Problem details: Without the pictures, output all of the data exactly.

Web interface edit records
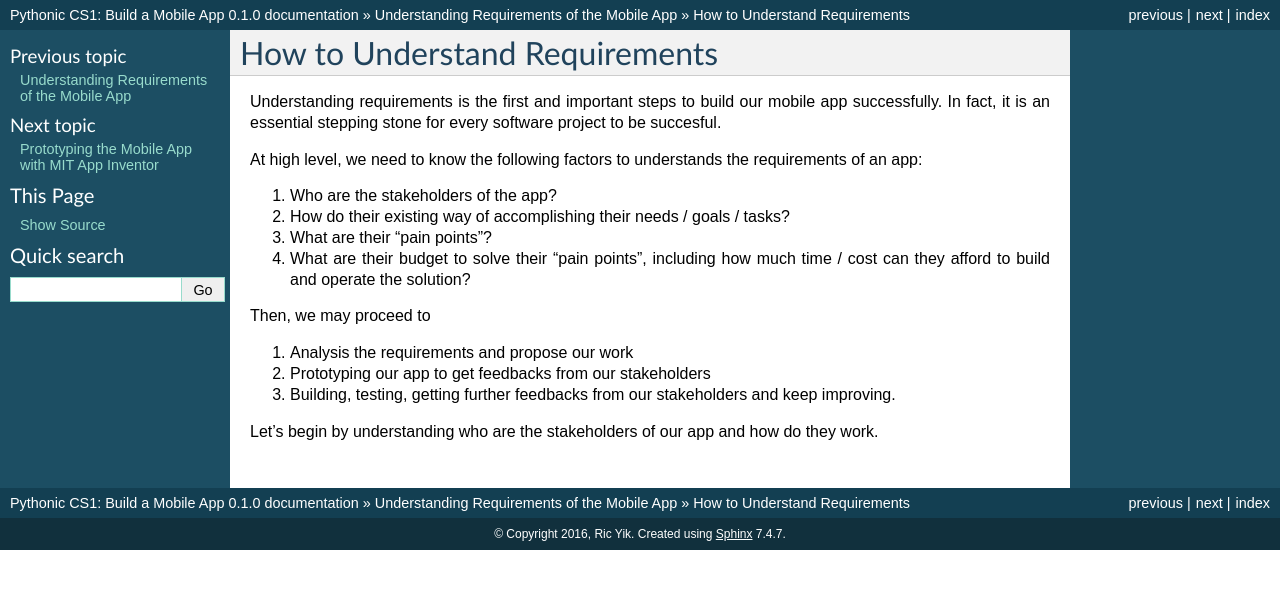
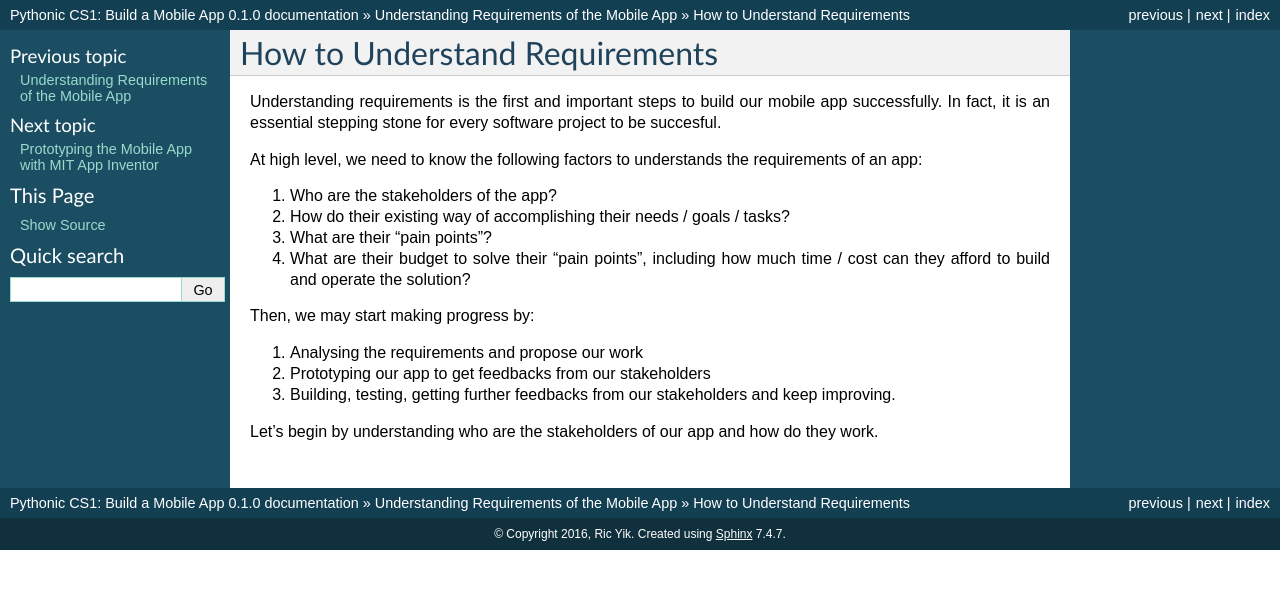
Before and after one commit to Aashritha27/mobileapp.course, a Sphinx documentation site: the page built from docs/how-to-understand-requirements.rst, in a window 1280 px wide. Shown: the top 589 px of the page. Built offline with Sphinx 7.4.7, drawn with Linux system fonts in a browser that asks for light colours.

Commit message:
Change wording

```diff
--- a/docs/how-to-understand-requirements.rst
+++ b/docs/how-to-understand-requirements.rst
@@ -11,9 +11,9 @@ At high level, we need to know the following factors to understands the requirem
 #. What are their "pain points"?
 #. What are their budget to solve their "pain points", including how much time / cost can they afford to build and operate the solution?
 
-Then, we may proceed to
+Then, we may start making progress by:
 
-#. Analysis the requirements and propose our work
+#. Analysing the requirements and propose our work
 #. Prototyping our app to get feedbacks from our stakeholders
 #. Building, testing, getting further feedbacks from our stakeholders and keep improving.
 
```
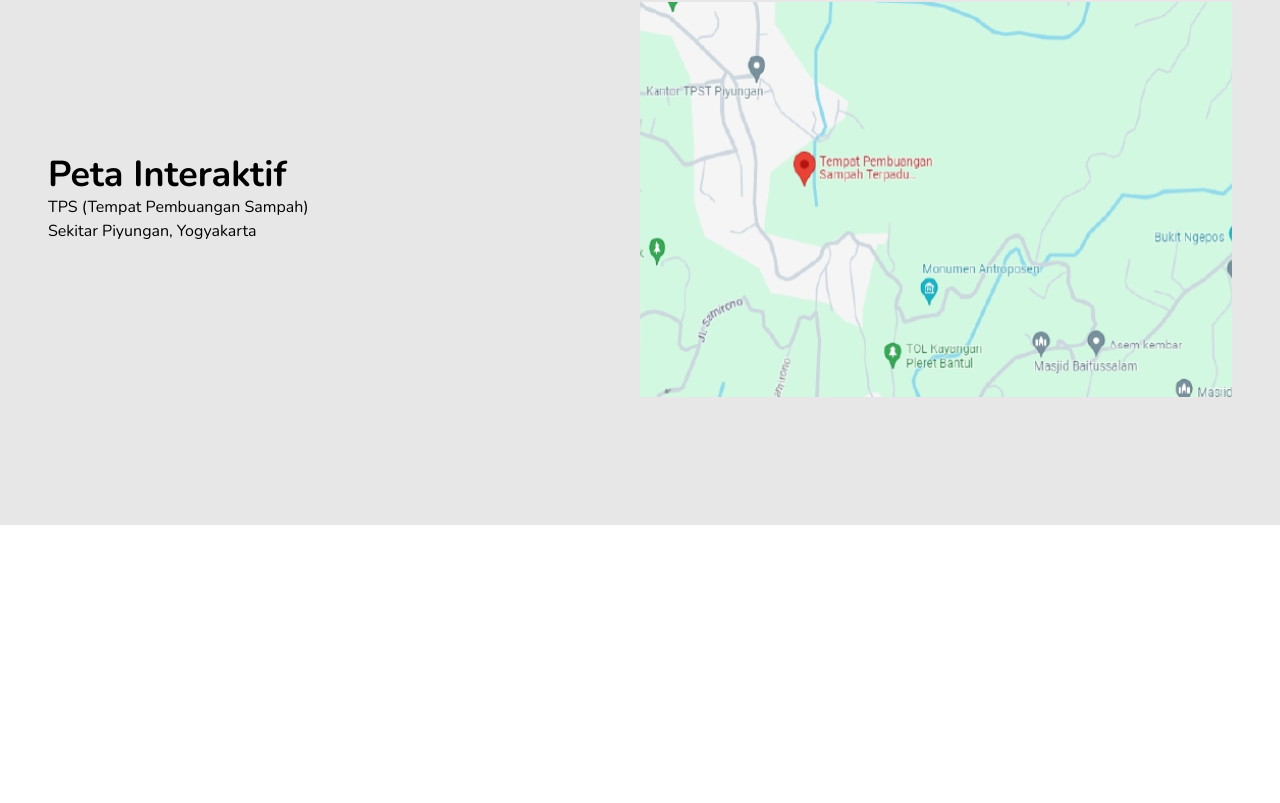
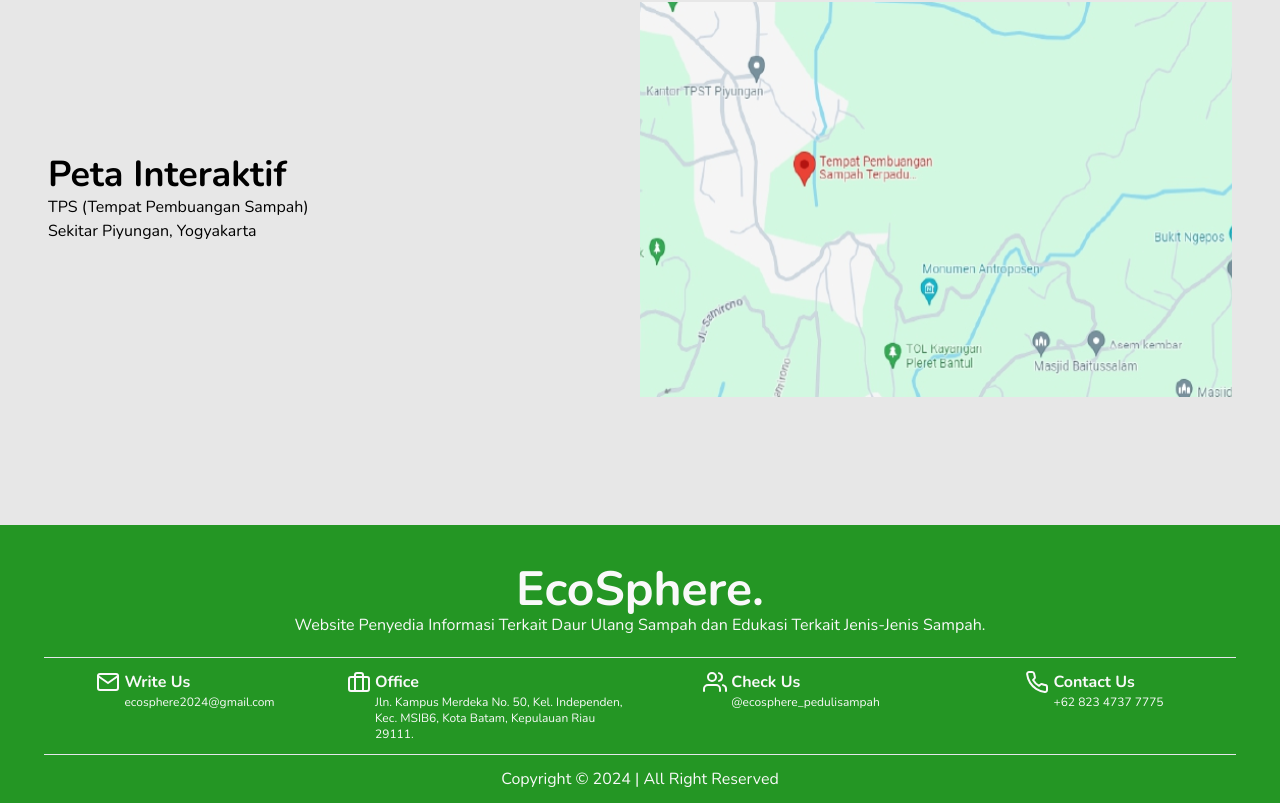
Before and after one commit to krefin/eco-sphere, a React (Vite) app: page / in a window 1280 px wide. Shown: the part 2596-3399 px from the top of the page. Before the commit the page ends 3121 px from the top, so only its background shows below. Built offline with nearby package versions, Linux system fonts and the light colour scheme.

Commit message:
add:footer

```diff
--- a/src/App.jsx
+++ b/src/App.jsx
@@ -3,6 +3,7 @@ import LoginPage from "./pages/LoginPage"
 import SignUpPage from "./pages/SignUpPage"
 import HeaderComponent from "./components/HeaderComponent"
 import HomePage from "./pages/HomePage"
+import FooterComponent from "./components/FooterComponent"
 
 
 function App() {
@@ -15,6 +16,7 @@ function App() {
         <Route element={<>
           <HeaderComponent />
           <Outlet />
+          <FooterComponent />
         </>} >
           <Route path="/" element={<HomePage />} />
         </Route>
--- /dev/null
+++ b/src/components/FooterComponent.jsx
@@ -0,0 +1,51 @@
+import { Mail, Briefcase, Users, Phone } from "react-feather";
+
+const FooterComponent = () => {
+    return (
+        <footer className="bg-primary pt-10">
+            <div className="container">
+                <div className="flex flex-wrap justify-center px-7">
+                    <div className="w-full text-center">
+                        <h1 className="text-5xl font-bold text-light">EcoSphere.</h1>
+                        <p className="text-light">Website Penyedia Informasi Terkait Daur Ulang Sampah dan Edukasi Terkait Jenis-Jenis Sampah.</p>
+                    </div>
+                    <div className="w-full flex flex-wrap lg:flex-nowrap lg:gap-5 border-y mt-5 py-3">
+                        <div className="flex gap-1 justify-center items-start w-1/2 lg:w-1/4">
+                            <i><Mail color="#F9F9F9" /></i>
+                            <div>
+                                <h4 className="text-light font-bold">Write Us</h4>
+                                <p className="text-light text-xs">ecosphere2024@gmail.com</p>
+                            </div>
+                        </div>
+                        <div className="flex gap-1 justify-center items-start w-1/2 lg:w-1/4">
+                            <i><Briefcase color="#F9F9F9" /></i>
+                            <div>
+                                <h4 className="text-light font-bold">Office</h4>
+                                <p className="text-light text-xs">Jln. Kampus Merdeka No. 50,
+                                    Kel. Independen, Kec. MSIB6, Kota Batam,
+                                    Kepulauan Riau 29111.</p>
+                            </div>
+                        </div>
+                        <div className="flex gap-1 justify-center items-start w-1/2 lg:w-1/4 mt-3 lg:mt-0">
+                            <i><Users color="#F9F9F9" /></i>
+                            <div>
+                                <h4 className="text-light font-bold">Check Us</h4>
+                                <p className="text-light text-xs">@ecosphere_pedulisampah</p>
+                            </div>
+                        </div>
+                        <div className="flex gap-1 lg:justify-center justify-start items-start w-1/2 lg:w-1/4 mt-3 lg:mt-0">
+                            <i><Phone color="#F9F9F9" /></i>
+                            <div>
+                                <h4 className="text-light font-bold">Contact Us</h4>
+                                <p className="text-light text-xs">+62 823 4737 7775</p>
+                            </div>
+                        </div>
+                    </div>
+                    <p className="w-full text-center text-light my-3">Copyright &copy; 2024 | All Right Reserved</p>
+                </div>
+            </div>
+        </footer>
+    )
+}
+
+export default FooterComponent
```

Solution to the problem:
Before and after one commit to Aashritha27/mobileapp.course, a Sphinx documentation site: the page built from docs/how-to-understand-requirements.rst, in a window 1280 px wide. Shown: the top 589 px of the page. Built offline with Sphinx 7.4.7, drawn with Linux system fonts in a browser that asks for light colours.

Commit message:
Change wording

```diff
--- a/docs/how-to-understand-requirements.rst
+++ b/docs/how-to-understand-requirements.rst
@@ -11,9 +11,9 @@ At high level, we need to know the following factors to understands the requirem
 #. What are their "pain points"?
 #. What are their budget to solve their "pain points", including how much time / cost can they afford to build and operate the solution?
 
-Then, we may proceed to
+Then, we may start making progress by:
 
-#. Analysis the requirements and propose our work
+#. Analysing the requirements and propose our work
 #. Prototyping our app to get feedbacks from our stakeholders
 #. Building, testing, getting further feedbacks from our stakeholders and keep improving.
 
```
Before and after one commit to krefin/eco-sphere, a React (Vite) app: page / in a window 1280 px wide. Shown: the part 2596-3399 px from the top of the page. Before the commit the page ends 3121 px from the top, so only its background shows below. Built offline with nearby package versions, Linux system fonts and the light colour scheme.

Commit message:
add:footer

```diff
--- a/src/App.jsx
+++ b/src/App.jsx
@@ -3,6 +3,7 @@ import LoginPage from "./pages/LoginPage"
 import SignUpPage from "./pages/SignUpPage"
 import HeaderComponent from "./components/HeaderComponent"
 import HomePage from "./pages/HomePage"
+import FooterComponent from "./components/FooterComponent"
 
 
 function App() {
@@ -15,6 +16,7 @@ function App() {
         <Route element={<>
           <HeaderComponent />
           <Outlet />
+          <FooterComponent />
         </>} >
           <Route path="/" element={<HomePage />} />
         </Route>
--- /dev/null
+++ b/src/components/FooterComponent.jsx
@@ -0,0 +1,51 @@
+import { Mail, Briefcase, Users, Phone } from "react-feather";
+
+const FooterComponent = () => {
+    return (
+        <footer className="bg-primary pt-10">
+            <div className="container">
+                <div className="flex flex-wrap justify-center px-7">
+                    <div className="w-full text-center">
+                        <h1 className="text-5xl font-bold text-light">EcoSphere.</h1>
+                        <p className="text-light">Website Penyedia Informasi Terkait Daur Ulang Sampah dan Edukasi Terkait Jenis-Jenis Sampah.</p>
+                    </div>
+                    <div className="w-full flex flex-wrap lg:flex-nowrap lg:gap-5 border-y mt-5 py-3">
+                        <div className="flex gap-1 justify-center items-start w-1/2 lg:w-1/4">
+                            <i><Mail color="#F9F9F9" /></i>
+                            <div>
+                                <h4 className="text-light font-bold">Write Us</h4>
+                                <p className="text-light text-xs">ecosphere2024@gmail.com</p>
+                            </div>
+                        </div>
+                        <div className="flex gap-1 justify-center items-start w-1/2 lg:w-1/4">
+                            <i><Briefcase color="#F9F9F9" /></i>
+                            <div>
+                                <h4 className="text-light font-bold">Office</h4>
+                                <p className="text-light text-xs">Jln. Kampus Merdeka No. 50,
+                                    Kel. Independen, Kec. MSIB6, Kota Batam,
+                                    Kepulauan Riau 29111.</p>
+                            </div>
+                        </div>
+                        <div className="flex gap-1 justify-center items-start w-1/2 lg:w-1/4 mt-3 lg:mt-0">
+                            <i><Users color="#F9F9F9" /></i>
+                            <div>
+                                <h4 className="text-light font-bold">Check Us</h4>
+                                <p className="text-light text-xs">@ecosphere_pedulisampah</p>
+                            </div>
+                        </div>
+                        <div className="flex gap-1 lg:justify-center justify-start items-start w-1/2 lg:w-1/4 mt-3 lg:mt-0">
+                            <i><Phone color="#F9F9F9" /></i>
+                            <div>
+                                <h4 className="text-light font-bold">Contact Us</h4>
+                                <p className="text-light text-xs">+62 823 4737 7775</p>
+                            </div>
+                        </div>
+                    </div>
+                    <p className="w-full text-center text-light my-3">Copyright &copy; 2024 | All Right Reserved</p>
+                </div>
+            </div>
+        </footer>
+    )
+}
+
+export default FooterComponent
```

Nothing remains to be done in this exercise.